Problem requirements ::
Aside from the pictures, the entries should be given again exactly.

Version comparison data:
*** Block opens ***

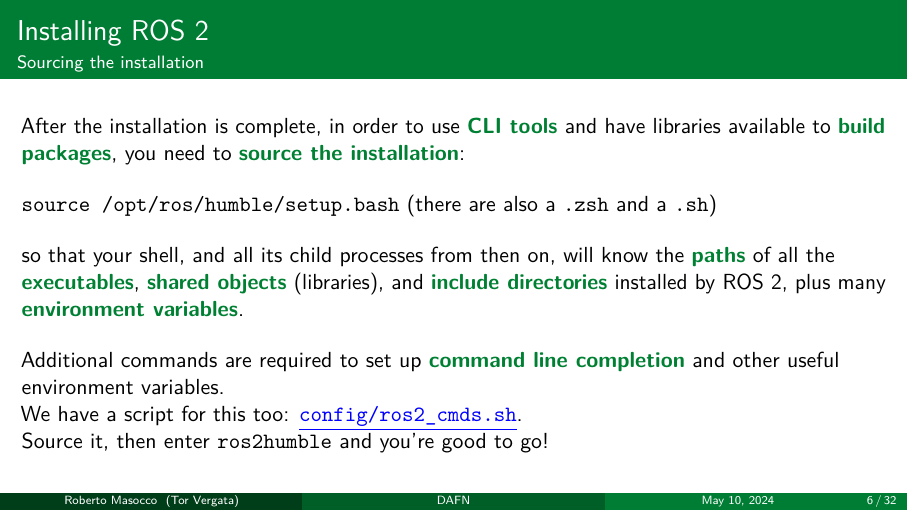
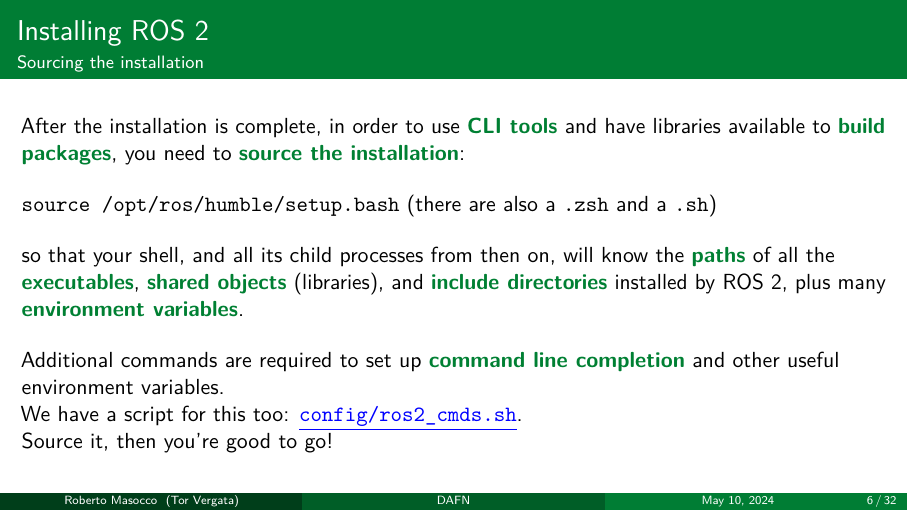
Before and after one commit to robmasocco/DAFN24_Robotics_2, LaTeX slides (main.tex, which reads sections/workflow.tex): page 6 of 32. Compiled offline with pdfLaTeX.

Commit message:
fix: typo

```diff
--- a/sections/workflow.tex
+++ b/sections/workflow.tex
@@ -28,7 +28,7 @@
   \bigskip
   Additional commands are required to set up \textbg{command line completion} and other useful environment variables.\\
   We have a script for this too: \href{https://github.com/IntelligentSystemsLabUTV/ros2-examples/blob/humble/config/ros2_cmds.sh}{\color{blue}\underline{\texttt{config/ros2\_cmds.sh}}}.\\
-  Source it, then enter \texttt{ros2humble} and you're good to go!
+  Source it, then you're good to go!
 \end{frame}
 
 % --- Language support ---
```
Also changed, not shown: 1 other file.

*** Block closes ***

Solution ::
Before and after one commit to robmasocco/DAFN24_Robotics_2, LaTeX slides (main.tex, which reads sections/workflow.tex): page 6 of 32. Compiled offline with pdfLaTeX.

Commit message:
fix: typo

```diff
--- a/sections/workflow.tex
+++ b/sections/workflow.tex
@@ -28,7 +28,7 @@
   \bigskip
   Additional commands are required to set up \textbg{command line completion} and other useful environment variables.\\
   We have a script for this too: \href{https://github.com/IntelligentSystemsLabUTV/ros2-examples/blob/humble/config/ros2_cmds.sh}{\color{blue}\underline{\texttt{config/ros2\_cmds.sh}}}.\\
-  Source it, then enter \texttt{ros2humble} and you're good to go!
+  Source it, then you're good to go!
 \end{frame}
 
 % --- Language support ---
```
Also changed, not shown: 1 other file.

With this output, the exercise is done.